From the first line to the last, write out the records exactly, leaving out images.

SOURCE DATA:
══════
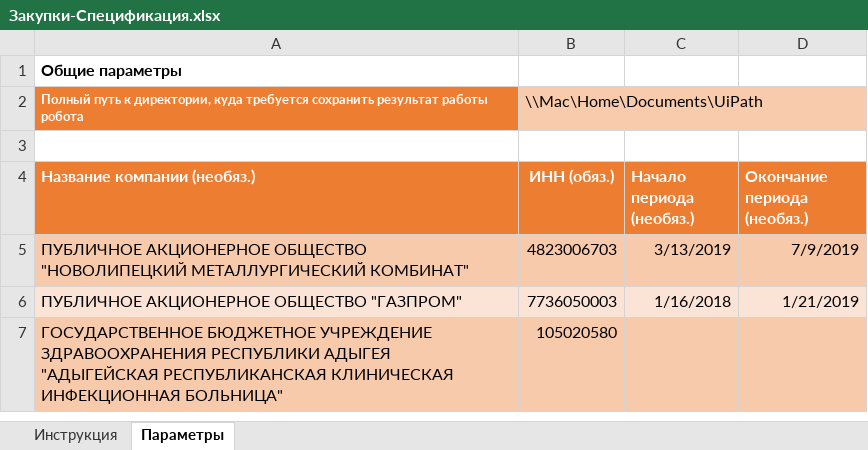
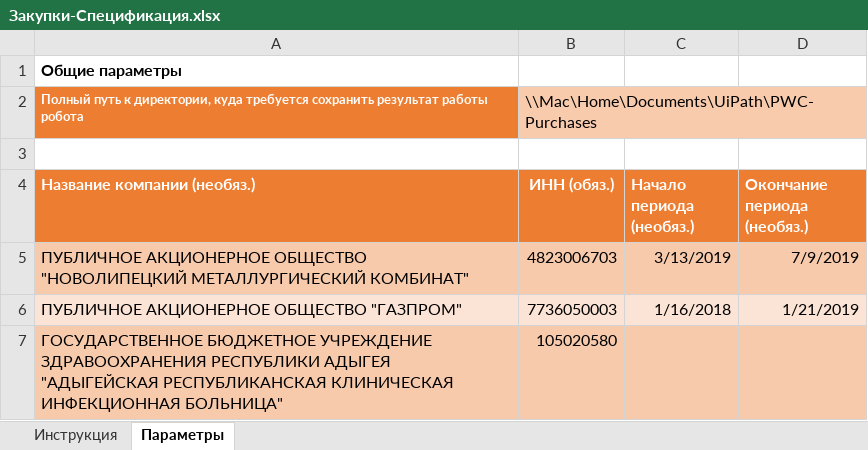
Before and after one commit to Al-Dani/PWC-Purchases, an Excel workbook: Закупки-Спецификация.xlsx, sheet Параметры, drawn as a sheet; values as stored, in another font and other column widths than the file's, no borders; table styles not drawn; the diff names each change by its address in the sheet, - before the commit and + after, or states it on an @@ line.

```diff
--- a/Закупки-Спецификация.xlsx (sheet Параметры)
+++ b/Закупки-Спецификация.xlsx (sheet Параметры)
-B2 (ИНН (обяз.)): \\Mac\Home\Documents\UiPath
+B2 (ИНН (обяз.)): \\Mac\Home\Documents\UiPath\PWC-Purchases
```
Also changed, not shown: Purchase requests result.xlsx, 2 other files.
══════
ANSWER FOR THIS EXERCISE:
Before and after one commit to Al-Dani/PWC-Purchases, an Excel workbook: Закупки-Спецификация.xlsx, sheet Параметры, drawn as a sheet; values as stored, in another font and other column widths than the file's, no borders; table styles not drawn; the diff names each change by its address in the sheet, - before the commit and + after, or states it on an @@ line.

```diff
--- a/Закупки-Спецификация.xlsx (sheet Параметры)
+++ b/Закупки-Спецификация.xlsx (sheet Параметры)
-B2 (ИНН (обяз.)): \\Mac\Home\Documents\UiPath
+B2 (ИНН (обяз.)): \\Mac\Home\Documents\UiPath\PWC-Purchases
```
Also changed, not shown: Purchase requests result.xlsx, 2 other files.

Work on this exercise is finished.